Open up Photoshop and create a new document. Here we’ll be using an 800px by 300px document with default photoshop settings. Make sure to leave it set on RBG 8-bit. (Click any image for a larger view.)
Finding the Gradient Tool
Now click on your gradient tool (the keyboard shortcut is G). The gradient tool might be hidden under your paint bucket tool in your toolbar, so just click and hold until the fly out gives you the option of selecting the gradient tool.
Setting up Your Gradients Colors
At the top of the screen, double click the gradient shown above, and set it to two colors you like. This effect works very well if you use two similar colors, such as two different shades of blue like we’re using here. To set your colors, simply click on the lower boxes on the gradient bar.

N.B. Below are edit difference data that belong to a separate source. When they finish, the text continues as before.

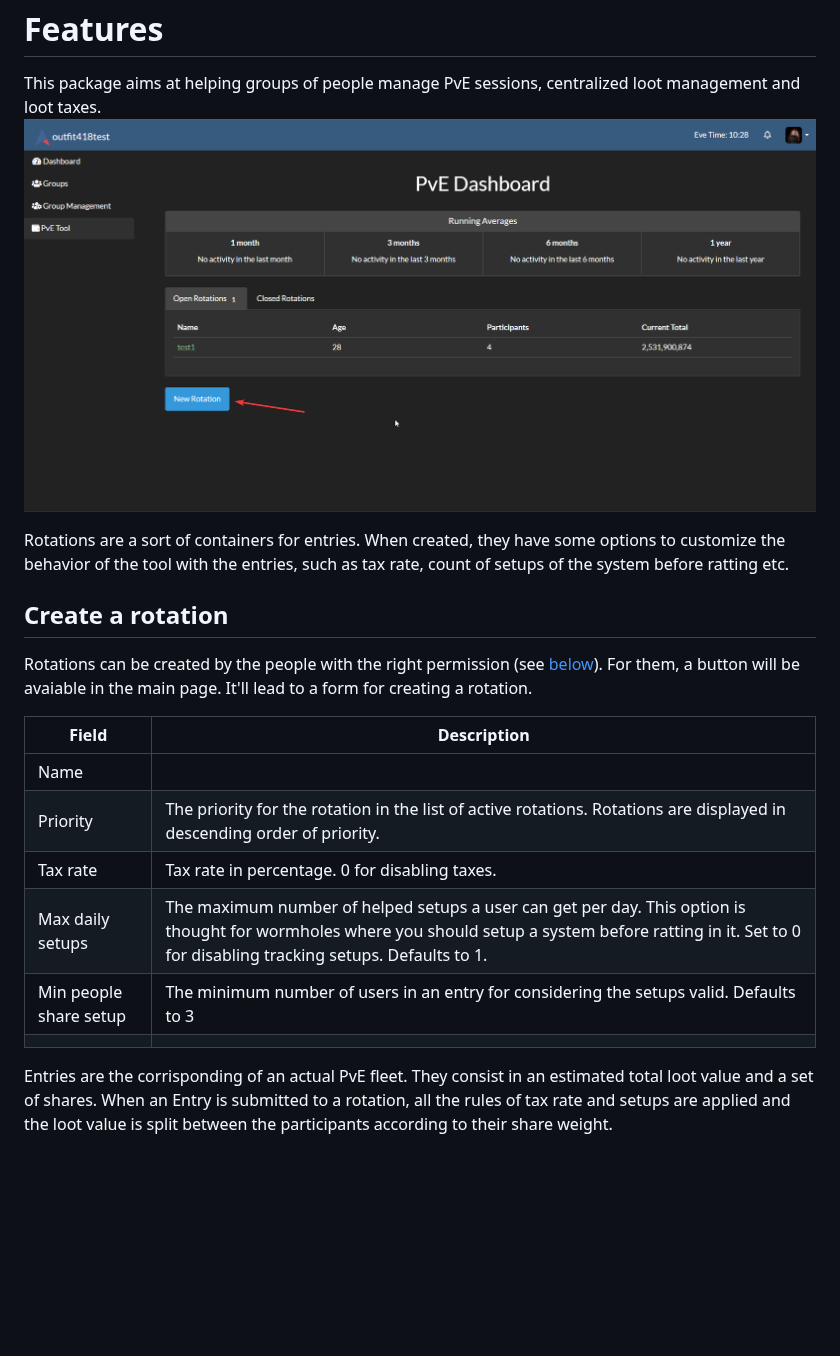
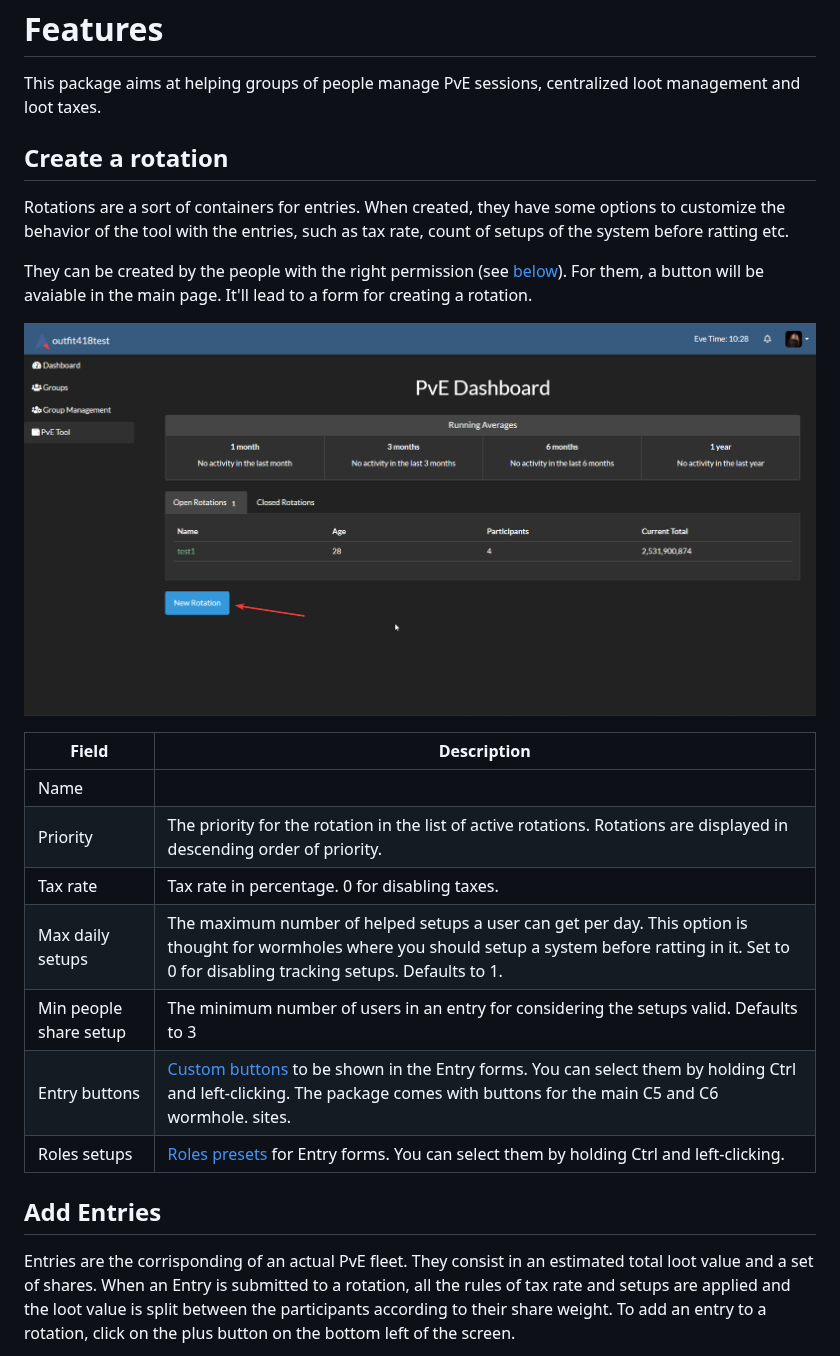
Before and after one commit to Maestro-Zacht/allianceauth-pve, a Markdown page: README.md, the part around one of its changes. GitHub-like rendering; blank space fills up the shorter version.

```diff
--- a/README.md
+++ b/README.md
@@ -12,14 +12,17 @@ Features
 ========
 
 This package aims at helping groups of people manage PvE sessions, centralized loot management and loot taxes.
-![test](./images/new_rotation.png)
-
-Rotations are a sort of containers for entries. When created, they have some options to customize the behavior of the tool with the entries, such as tax rate, count of setups of the system before ratting etc.
 
 Create a rotation
 -----------------
 
-Rotations can be created by the people with the right permission (see [below](#permissions)). For them, a button will be avaiable in the main page. It'll lead to a form for creating a rotation.
+Rotations are a sort of containers for entries. When created, they have some options to customize the behavior of the tool with the entries, such as tax rate, count of setups of the system before ratting etc.
+
+They can be created by the people with the right permission (see [below](#permissions)). For them, a button will be avaiable in the main page. It'll lead to a form for creating a rotation.
+
+
+![New Rotation](./images/new_rotation.png)
+
 
 | Field                  | Description                                                                                                                                                                                                   |
 | ---------------------- | ------------------------------------------------------------------------------------------------------------------------------------------------------------------------------------------------------------- |
@@ -28,9 +31,13 @@ Rotations can be created by the people with the right permission (see [below](#p
 | Tax rate               | Tax rate in percentage. 0 for disabling taxes.                                                                                                                                                                |
 | Max daily setups       | The maximum number of helped setups a user can get per day. This option is thought for wormholes where you should setup a system before ratting in it. Set to 0 for disabling tracking setups. Defaults to 1. |
 | Min people share setup | The minimum number of users in an entry for considering the setups valid. Defaults to 3                                                                                                                       |
-|                        |
+| Entry buttons          | [Custom buttons](#buttons-and-roles-setups) to be shown in the Entry forms. You can select them by holding Ctrl and left-clicking. The package comes with buttons for the main C5 and C6 wormhole. sites.     |
+| Roles setups           | [Roles presets](#buttons-and-roles-setups) for Entry forms. You can select them by holding Ctrl and left-clicking.                                                                                            |
 
+Add Entries
+-----------
 
 Entries are the corrisponding of an actual PvE fleet. They consist in an estimated total loot value and a set of shares.
 When an Entry is submitted to a rotation, all the rules of tax rate and setups are applied and the loot value is split between the participants according to their share weight.
+To add an entry to a rotation, click on the plus button on the bottom left of the screen.
 
```
Also changed, not shown: other parts of README.md (+31 -3 lines), images/close_rotation.png (added), images/entry_form.png (added), images/select_button.png (added).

This will bring up another box at the bottom showing the color on that half of the gradient. Click this box and choose your color in the color picker that pops up.
Creating Your Gradient
While you have your gradient tool selected, draw a gradient on the screen as I have done, starting at the very top of the image and going to the very bottom. To make your gradient perfectly straight, hold down shift as you click and drag your line. If your gradient has the light at the bottom and the dark at the top, simply press CTRL+Z (Mac users: CMD+Z) and draw your line in the opposite direction, such as bottom to top.
Using the Wave Filter
Here’s the fun part! In your menu bar, go to the Filter section, and then into the sub-menu where it says Distort. In the Distort menu, click on Wave. In the box that appears, enter these settings:
Number of Generators: 15
Wavelength Min: 50
Wavelength Max: 50
Amplitude Min: 1
Amplitude Max: 1
Scale Horiz: 100%
Scale Vert: 100%
Undefined Areas: Repeat Edge Pixels
And then click OK.
Creating Wave Definition
Now, it doesn’t look like much has happened. However, if you press CTRL + F (Mac users press Apple + F) repeatedly, you can achieve either a subtle or a very defined swirl. Here I’ve show you what it looks like after once, followed by repeating the process ten times, and then the wave definition after the process is repeated twenty times. Feel free to use this tutorial as a jumping off point, and then get creative as you would like!